Japan: Q4 GDP growth revised up on stronger investment
March 8, 2017
Revised data confirmed that the economy ended 2017 on a strong note, as robust global demand boosted corporate earnings and manufacturing activity, translating into solid investment and private consumption. According to revised data released by the Cabinet Office on 8 March, the economy expanded 1.6% over the previous quarter in Q4 in seasonally-adjusted annualized (SAAR) terms—higher than the 0.5% increase originally reported. Q4’s expansion was, however, below the 2.4% growth in both Q2 and Q3. In annual terms, GDP grew 2.0% in Q4, a notch above the 1.9% rise in Q3 and the strongest reading in over two years.
The upward revision mostly reflected stronger private non-residential investment, which expanded 4.2% (previously reported: +2.8% quarter-on-quarter SAAR). Robust corporate earnings continued to buttress capital expenditure amid improved domestic dynamics and healthy global demand for Japanese goods. Public investment also fared better than initially reported, leading gross fixed capital formation to expand 1.2% in Q4 (previously reported: 0.0% qoq SAAR). In general, Japan’s first estimate for GDP tends to underestimate investment, which translates into stronger investment activity in subsequent GDP updates.
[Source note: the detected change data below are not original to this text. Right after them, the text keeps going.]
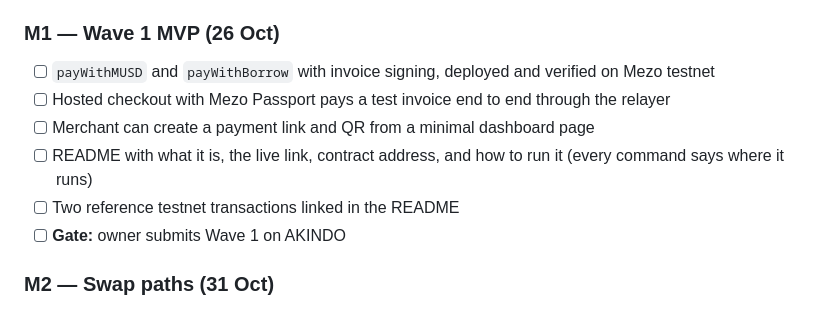
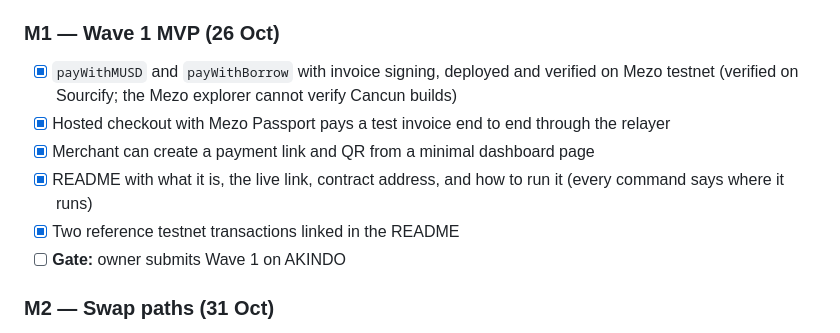
Before and after one commit to Evangel90/Mezout, a Markdown page: docs/BRIEF.md, the part around the change. GitHub-like rendering.

```diff
--- a/docs/BRIEF.md
+++ b/docs/BRIEF.md
@@ -259,11 +259,11 @@ M0 and M1 must be done by Sunday 26 Oct for the Wave 1 submission. M2–M6 fill
 
 ### M1 — Wave 1 MVP (26 Oct)
 
-- [ ] `payWithMUSD` and `payWithBorrow` with invoice signing, deployed and verified on Mezo testnet
-- [ ] Hosted checkout with Mezo Passport pays a test invoice end to end through the relayer
-- [ ] Merchant can create a payment link and QR from a minimal dashboard page
-- [ ] README with what it is, the live link, contract address, and how to run it (every command says where it runs)
-- [ ] Two reference testnet transactions linked in the README
+- [x] `payWithMUSD` and `payWithBorrow` with invoice signing, deployed and verified on Mezo testnet (verified on Sourcify; the Mezo explorer cannot verify Cancun builds)
+- [x] Hosted checkout with Mezo Passport pays a test invoice end to end through the relayer
+- [x] Merchant can create a payment link and QR from a minimal dashboard page
+- [x] README with what it is, the live link, contract address, and how to run it (every command says where it runs)
+- [x] Two reference testnet transactions linked in the README
 - [ ] **Gate:** owner submits Wave 1 on AKINDO
 
 ### M2 — Swap paths (31 Oct)
```
Also changed, not shown: docs/WAVE1-SUBMISSION.md (added, +81 -0 lines).
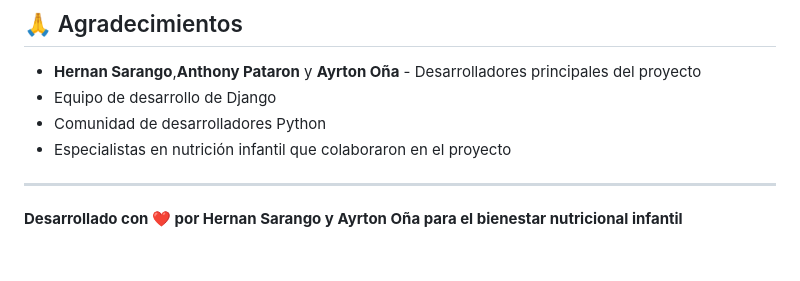
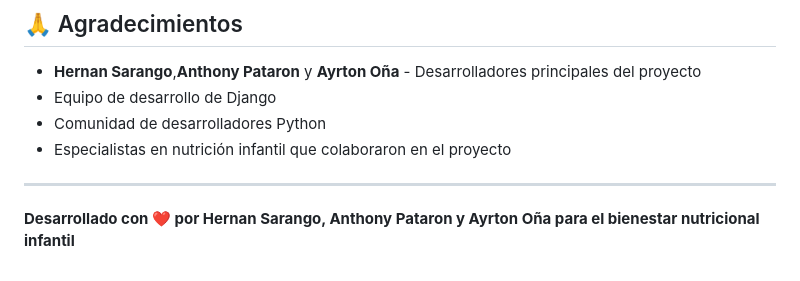
Before and after one commit to anthonypataron2003/Proyecto-Final_, a Markdown page: readme.md, the part around the change. Drawn GitHub-style.

```diff
--- a/readme.md
+++ b/readme.md
@@ -302,4 +302,4 @@ Para soporte técnico o consultas:
 
 ---
 
-**Desarrollado con ❤️ por Hernan Sarango y Ayrton Oña para el bienestar nutricional infantil**
+**Desarrollado con ❤️ por Hernan Sarango, Anthony Pataron y Ayrton Oña para el bienestar nutricional infantil**
```
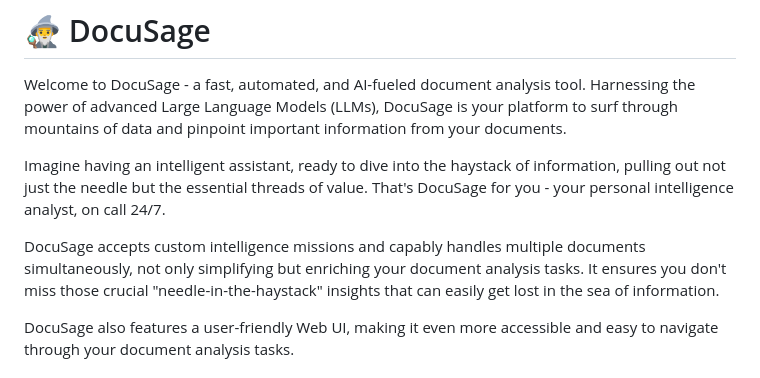
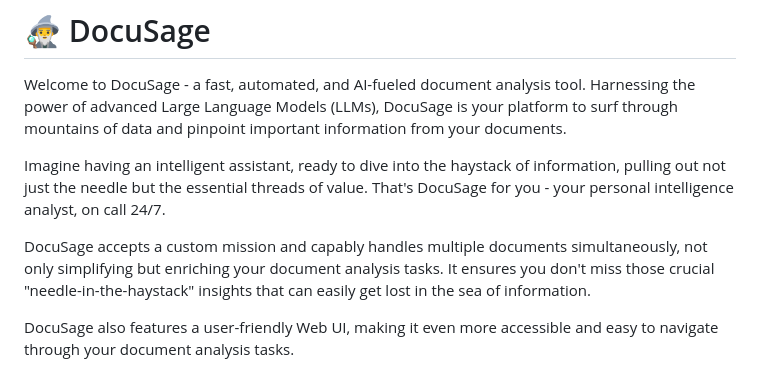
Before and after one commit to IQTLabs/docusage, a Markdown page: README.md, the part around the change. Drawn GitHub-style.

Commit message:
cleanup `README`

```diff
--- a/README.md
+++ b/README.md
@@ -4,7 +4,7 @@ Welcome to DocuSage - a fast, automated, and AI-fueled document analysis tool. H
 
 Imagine having an intelligent assistant, ready to dive into the haystack of information, pulling out not just the needle but the essential threads of value. That's DocuSage for you - your personal intelligence analyst, on call 24/7.
 
-DocuSage accepts custom intelligence missions and capably handles multiple documents simultaneously, not only simplifying but enriching your document analysis tasks. It ensures you don't miss those crucial "needle-in-the-haystack" insights that can easily get lost in the sea of information.
+DocuSage accepts a custom mission and capably handles multiple documents simultaneously, not only simplifying but enriching your document analysis tasks. It ensures you don't miss those crucial "needle-in-the-haystack" insights that can easily get lost in the sea of information.
 
 DocuSage also features a user-friendly Web UI, making it even more accessible and easy to navigate through your document analysis tasks.
 
```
Private consumption growth was slightly upgraded in the second GDP estimate, from 1.9% to 2.1%, on the back of Japan’s tight labor market and timid wage gains.
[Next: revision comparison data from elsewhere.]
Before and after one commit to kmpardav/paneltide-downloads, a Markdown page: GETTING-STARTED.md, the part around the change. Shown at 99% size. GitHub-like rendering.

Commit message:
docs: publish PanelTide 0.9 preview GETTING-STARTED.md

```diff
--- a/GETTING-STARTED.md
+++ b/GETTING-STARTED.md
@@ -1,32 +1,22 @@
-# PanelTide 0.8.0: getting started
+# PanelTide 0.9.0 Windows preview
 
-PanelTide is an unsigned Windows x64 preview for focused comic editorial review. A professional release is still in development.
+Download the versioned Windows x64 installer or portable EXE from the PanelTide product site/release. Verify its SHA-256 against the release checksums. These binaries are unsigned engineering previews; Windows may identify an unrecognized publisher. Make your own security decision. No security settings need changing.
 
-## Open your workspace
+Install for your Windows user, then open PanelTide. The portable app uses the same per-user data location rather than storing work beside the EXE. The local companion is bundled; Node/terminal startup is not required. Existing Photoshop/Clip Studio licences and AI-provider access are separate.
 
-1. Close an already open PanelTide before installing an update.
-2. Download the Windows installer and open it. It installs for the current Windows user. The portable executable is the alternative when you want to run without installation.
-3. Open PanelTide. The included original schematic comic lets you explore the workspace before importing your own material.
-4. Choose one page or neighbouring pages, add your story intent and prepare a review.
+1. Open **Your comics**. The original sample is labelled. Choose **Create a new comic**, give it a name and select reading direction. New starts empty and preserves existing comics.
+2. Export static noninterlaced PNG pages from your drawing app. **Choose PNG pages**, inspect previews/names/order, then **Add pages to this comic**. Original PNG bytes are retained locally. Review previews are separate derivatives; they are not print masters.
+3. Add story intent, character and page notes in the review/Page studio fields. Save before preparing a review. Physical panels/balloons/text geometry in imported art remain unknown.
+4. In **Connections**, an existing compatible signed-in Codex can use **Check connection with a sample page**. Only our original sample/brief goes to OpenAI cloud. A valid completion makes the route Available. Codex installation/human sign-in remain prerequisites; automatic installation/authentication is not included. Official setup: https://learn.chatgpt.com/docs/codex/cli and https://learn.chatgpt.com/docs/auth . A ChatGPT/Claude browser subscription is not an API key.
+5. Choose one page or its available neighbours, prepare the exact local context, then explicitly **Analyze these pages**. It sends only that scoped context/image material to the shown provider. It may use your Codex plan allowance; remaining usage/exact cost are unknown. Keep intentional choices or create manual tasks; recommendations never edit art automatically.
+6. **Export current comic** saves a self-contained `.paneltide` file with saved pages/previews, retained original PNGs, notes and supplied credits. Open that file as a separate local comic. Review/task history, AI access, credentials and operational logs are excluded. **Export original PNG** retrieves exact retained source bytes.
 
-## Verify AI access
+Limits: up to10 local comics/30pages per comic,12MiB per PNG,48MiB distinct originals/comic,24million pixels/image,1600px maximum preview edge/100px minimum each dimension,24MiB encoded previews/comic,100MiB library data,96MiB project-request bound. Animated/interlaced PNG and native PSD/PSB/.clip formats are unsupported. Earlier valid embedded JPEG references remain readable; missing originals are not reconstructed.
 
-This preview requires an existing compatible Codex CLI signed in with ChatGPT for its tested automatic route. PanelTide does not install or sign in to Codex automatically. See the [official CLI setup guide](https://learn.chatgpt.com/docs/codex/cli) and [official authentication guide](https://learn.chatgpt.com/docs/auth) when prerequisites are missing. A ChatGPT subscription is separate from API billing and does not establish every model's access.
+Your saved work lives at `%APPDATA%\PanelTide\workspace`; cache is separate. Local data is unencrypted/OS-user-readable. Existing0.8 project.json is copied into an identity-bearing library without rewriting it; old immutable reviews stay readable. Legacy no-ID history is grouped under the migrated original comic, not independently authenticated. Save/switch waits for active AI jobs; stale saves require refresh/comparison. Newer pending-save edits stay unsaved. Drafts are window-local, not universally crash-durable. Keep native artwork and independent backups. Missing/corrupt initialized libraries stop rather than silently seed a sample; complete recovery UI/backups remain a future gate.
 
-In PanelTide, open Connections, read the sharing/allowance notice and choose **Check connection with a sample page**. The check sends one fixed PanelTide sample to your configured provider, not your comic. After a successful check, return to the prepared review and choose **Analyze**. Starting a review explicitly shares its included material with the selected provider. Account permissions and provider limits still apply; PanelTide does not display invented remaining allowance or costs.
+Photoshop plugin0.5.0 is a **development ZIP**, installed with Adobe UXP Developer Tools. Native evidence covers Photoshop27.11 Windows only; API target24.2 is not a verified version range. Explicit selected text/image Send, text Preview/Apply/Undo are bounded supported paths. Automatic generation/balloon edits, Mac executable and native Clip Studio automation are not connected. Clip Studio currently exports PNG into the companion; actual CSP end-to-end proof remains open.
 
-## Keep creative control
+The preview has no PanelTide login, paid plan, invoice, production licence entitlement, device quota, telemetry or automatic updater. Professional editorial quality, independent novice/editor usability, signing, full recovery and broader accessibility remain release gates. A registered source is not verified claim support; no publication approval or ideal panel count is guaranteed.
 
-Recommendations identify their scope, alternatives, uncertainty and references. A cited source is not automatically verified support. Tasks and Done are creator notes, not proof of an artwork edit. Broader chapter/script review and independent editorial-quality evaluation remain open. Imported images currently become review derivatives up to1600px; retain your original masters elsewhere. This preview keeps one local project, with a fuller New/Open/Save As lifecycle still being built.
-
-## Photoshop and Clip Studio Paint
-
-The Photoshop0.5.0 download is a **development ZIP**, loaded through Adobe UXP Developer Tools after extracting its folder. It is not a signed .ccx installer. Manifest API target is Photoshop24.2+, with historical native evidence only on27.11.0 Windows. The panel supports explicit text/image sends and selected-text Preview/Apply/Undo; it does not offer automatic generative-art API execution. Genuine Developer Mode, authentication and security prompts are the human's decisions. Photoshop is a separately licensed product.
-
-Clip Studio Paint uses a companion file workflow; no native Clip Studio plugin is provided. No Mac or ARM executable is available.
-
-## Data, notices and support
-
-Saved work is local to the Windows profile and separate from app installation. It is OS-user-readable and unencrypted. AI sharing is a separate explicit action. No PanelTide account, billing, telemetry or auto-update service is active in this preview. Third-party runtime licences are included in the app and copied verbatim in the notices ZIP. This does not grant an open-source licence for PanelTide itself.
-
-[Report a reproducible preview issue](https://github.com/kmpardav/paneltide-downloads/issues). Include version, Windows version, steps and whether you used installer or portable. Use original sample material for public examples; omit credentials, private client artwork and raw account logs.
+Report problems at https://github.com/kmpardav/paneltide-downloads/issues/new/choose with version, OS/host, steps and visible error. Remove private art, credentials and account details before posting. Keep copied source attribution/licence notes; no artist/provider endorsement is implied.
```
The contribution from the external sector was left unchanged, as the figures for both imports and exports of goods and services were largely unrevised.
In Q4, Japan logged the longest streak of growth since 1989, during Japan’s famed economic bubble. That said, some factors are threatening to derail Japan’s stellar economic performance. U.S. President Donald Trump’s decision to impose tariffs on imports of steel and aluminum has increased the risk of a trade war between the U.S. and key global economies, including Japan, China and the Euro area. If a breakdown of the global commercial system occurs, Japan’s external sector will be hard hit. Moreover, wage growth, despite having risen, remains subdued, casting doubts on whether private consumption will replace exports as the main engine of economic growth.